Now that we've covered just about everything we need to know about creating an HTML form, let's put it all together to see just how powerful they can be. We're also going to combine the form with an HTML table; this will give us more control over the presentation of the form, making it a bit more attractive. In order to do this we will use one table row for each form input.

The example demonstrates how you could use an HTML form to take a visitor's credit card details for buying an item from your website. This is a good example because it allows us to make use of all of the form input types we have learned about. There's quite a bit of code to digest but don't be daunted by it - it's all very simple stuff when you take each piece on its own, so just work through it bit by bit, and feel free to refer back to any other pages if you need help on anything.

<!-- Start a table for the layout of our form -->
<table>

<!-- Begin our form -->
<!-- Note the action attribute is blank in this example -->
<form action="" method="post">

<!-- Our first table row contains the words "First Name" and a text input box -->
<tr>
<td>First name:</td>
<td><input type="text" name="firstname" size="20" /></td>
</tr>

<!-- input for Last Name -->
<tr>
<td>Last name:</td>
<td><input type="text" name="lastname" size="20" /></td>
</tr>

<!-- Text area for delivery address -->
<tr>
<td>Address:</td>
<td><textarea cols="30" rows="5"></textarea></td>
</tr>

<!-- Credit card type is selected from a list -->
<tr>
<td>Credit card type:</td>
<td>
<select name="cctype">
<option value="Visa">Visa</option>
<option value="mastercard">Mastercard</option>
<option value="amex">American Express</option>
</select>
</td>
</tr>

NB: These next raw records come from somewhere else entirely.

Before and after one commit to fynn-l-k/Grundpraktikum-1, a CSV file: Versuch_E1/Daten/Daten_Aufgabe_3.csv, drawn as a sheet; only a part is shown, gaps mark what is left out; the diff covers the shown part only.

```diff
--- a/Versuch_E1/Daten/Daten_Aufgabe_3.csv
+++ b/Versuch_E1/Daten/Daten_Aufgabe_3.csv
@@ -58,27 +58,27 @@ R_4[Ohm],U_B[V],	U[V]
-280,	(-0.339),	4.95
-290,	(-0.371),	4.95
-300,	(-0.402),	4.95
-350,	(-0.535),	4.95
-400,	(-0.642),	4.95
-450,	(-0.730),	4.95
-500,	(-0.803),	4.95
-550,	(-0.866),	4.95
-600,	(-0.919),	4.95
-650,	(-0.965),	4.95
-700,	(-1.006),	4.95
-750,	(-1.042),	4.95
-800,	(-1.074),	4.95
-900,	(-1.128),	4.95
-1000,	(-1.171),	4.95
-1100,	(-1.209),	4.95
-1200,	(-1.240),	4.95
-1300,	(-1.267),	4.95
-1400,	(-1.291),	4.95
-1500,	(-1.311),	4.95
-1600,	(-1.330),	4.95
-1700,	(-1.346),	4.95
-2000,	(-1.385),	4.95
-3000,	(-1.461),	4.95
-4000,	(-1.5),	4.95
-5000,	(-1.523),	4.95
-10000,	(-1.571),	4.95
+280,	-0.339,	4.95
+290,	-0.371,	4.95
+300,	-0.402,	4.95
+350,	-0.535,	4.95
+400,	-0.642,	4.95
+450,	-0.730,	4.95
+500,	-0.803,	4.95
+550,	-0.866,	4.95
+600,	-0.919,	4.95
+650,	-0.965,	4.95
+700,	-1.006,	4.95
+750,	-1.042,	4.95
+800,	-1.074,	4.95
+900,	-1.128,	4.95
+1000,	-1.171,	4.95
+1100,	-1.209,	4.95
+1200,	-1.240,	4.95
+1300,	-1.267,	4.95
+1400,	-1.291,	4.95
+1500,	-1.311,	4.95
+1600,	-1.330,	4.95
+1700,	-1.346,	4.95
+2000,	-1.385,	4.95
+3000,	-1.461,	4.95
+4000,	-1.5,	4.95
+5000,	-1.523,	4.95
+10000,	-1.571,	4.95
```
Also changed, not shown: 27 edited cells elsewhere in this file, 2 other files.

<!-- We can use a password field to obscure credit card number -->
<tr>
<td>Credit card number:</td>
<td><input type="password" name="ccnumber" size="20" /></td>
</tr>

<!-- Use radio buttons to only allow one choice of shipping -->
<tr>
<td>Shipping:</td>
<td>
<br />
<input type="radio" name="shipping" value="overnight" />Overnight<br />
<input type="radio" name="shipping" value="fedex" />Fedex<br />
<input type="radio" name="shipping" value="standard" />Standard<br />
<input type="radio" name="shipping" value="economy" />Economy<br />
</td>
</tr>

<!-- The user can check as many or as few options as they like -->
<tr>
<td>Options:</td>
<td>
<br />
<input type="checkbox" name="insurance" value="yes" />Postal insurance<br />
<input type="checkbox" name="giftwrap" value="yes" />Gift wrapped
</td>
</tr>

<!-- Add our submit and reset buttons -->
<tr>
<td><input type="submit" value="Confirm Order"></td>
<td><input type="reset" value="Reset"></td>
</tr>

<!-- Remember to close the form and table -->
</form>
</table>

Phew! There's quite a lot of code in there to work through, but hopefully it all seems fairly clear to you. If not then don't worry too much - keep experimenting and creating your own forms, you'll soon get the hang of it.

Here's what our completed HTML form looks like. The information won't actually be saved so feel free to mess about with it all you want.

First name:
Last name:
Address:
Credit card type:
Credit card number:
Shipping:
Overnight
Fedex
Standard
Economy
Options:
Postal insurance
Gift wrapped